Bluethroat Wrasse (Notolabrus tetricus) and Purple Wrasse (also called Saddled Wrasse; N. fucicola), comprise approximately 90 per cent of the commercial Victorian wrasse harvest. Small catches of Rosy Wrasse (Pseudolabrus psittaculus), Senator Wrasse (Pictilabrus laticlavius) and Southern Maori Wrasse (Ophthalmolepis lineolatus) are also caught.

After a rapid rise in catch levels in the 1990s to a peak of just under 90 tonnes in 1998/99, catches stabilised to between 40 and 50 tonnes during the period of 2000 to 2004. With the decrease in effort as a result of fewer licences, catches declined to below 30 tonnes. With the introduction of licence transferability in 2017, there has been an increase in total catch in 2017/18 as new licence owners became active in the fishery.

Victorian wrasse catch by fiscal year

The commercial wrasse fishery is managed primarily by:

  • Limited entry: There are currently 22 Wrasse (Ocean) Fishery Access Licences (OWFAL) issued under the Fisheries Act 1995;
  • Legal minimum size: Bluethroat Wrasse must be at least 28 centimetres total length; all other species must be at least 27 centimetres; and
  • Gear restrictions: fishers can use no more than six fishing lines and these must not have more than 3 hooks or one jig attached; longlines are not permitted.

The Wrasse (Ocean) Fishery Access Licence is a transferable licence class (i.e. licences can be sold, bequeathed or operated by a person other than the licence holder). Licence holders wishing to permanently transfer their licence to another party must fill out 'Form 19 Transfer Fishery Licence' and submit it with the applicable fee to The Victorian Fisheries Authority.

Form 19 - Application for transfer of a Fishery Licence (WORD - 485.5 KB)

Harvest strategy

Harvest strategies provide formal and structured frameworks that guide fishery management decision-making processes and assist in achieving fisheries management objectives. They bring together all of the key elements and management functions used to make decisions about the level of fishing activity that should be applied to a fish stock or a management unit to maximise the likelihood of achieving ecological, economic and social sustainability.

A Harvest Strategy has been developed for the Victorian Wrasse (Ocean) Fishery to coincide with the transition to a transferable licence class in 2017. The Harvest Strategy specifies performance indicators and control rules to ensure the sustainability of the fishery during a time at which there is an expected increase in fishing pressure as new entrants actively participate in the fishery.

Harvest Strategy (WORD - 1.1 MB)

Harvest strategy performance update

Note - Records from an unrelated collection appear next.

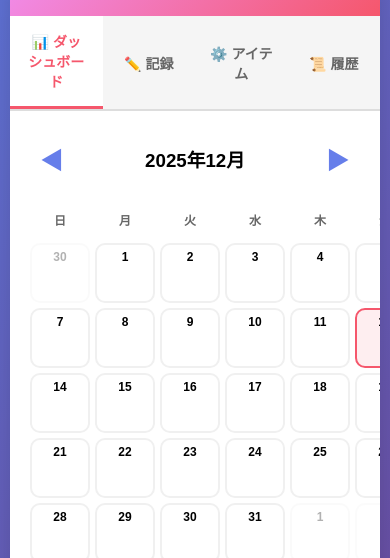
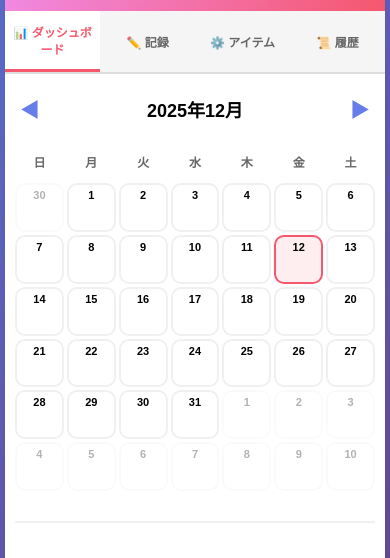
Before and after one commit to Yokko405/point-activity-app, a plain HTML site: page index.html in a window 390 px wide. Shown: the part 84-642 px from the top of the page. Drawn offline with Linux system fonts and the light colour scheme.

Commit message:
Tweak calendar layout for mobile

```diff
--- a/index.html
+++ b/index.html
@@ -112,7 +112,7 @@
 
         .dashboard-calendar {
             display: grid;
-            grid-template-columns: repeat(7, 1fr);
+            grid-template-columns: repeat(7, minmax(0, 1fr));
             gap: 5px;
             margin-top: 15px;
         }
@@ -136,6 +136,7 @@
             padding: 5px;
             position: relative;
             min-height: 60px;
+            min-width: 0;
         }
 
         .cal-day.other-month {
@@ -453,6 +454,51 @@
 
         .point-gain-animation {
             animation: pointGain 0.5s;
+        }
+
+        @media (max-width: 480px) {
+            body {
+                padding: 5px;
+            }
+
+            .tab {
+                font-size: 12px;
+                padding: 12px 5px;
+            }
+
+            .tab-content {
+                padding: 15px 10px;
+            }
+
+            .calendar-nav-wrapper h3 {
+                font-size: 18px;
+            }
+
+            .calendar-nav {
+                font-size: 20px;
+                padding: 5px;
+            }
+
+            .dashboard-calendar {
+                gap: 3px;
+            }
+
+            .cal-day {
+                padding: 4px 3px;
+                min-height: 48px;
+            }
+
+            .cal-day-number {
+                font-size: 11px;
+            }
+
+            .cal-day-icons {
+                font-size: 12px;
+            }
+
+            .cal-day-points {
+                font-size: 8px;
+            }
         }
     </style>
 </head>
```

The 2017/18 harvest strategy review showed that the primary catch per unit effort (CPUE) performance indicator was above the trigger reference point for all assessment zones suggesting that the current harvest from the available biomass is sustainable.

Total catches by Ocean Wrasse licences increased by 80% from 2016/17 to 2017/18 as new licence owners became active in the fishery following the introduction of license transferability.

The percentage of wrasse catch by pots has not exceeded 10%, consistent with the objective for this fishery to continue as a largely hook and line method fishery.

2017/18 Harvest strategy performance update (WORD - 1.8 MB)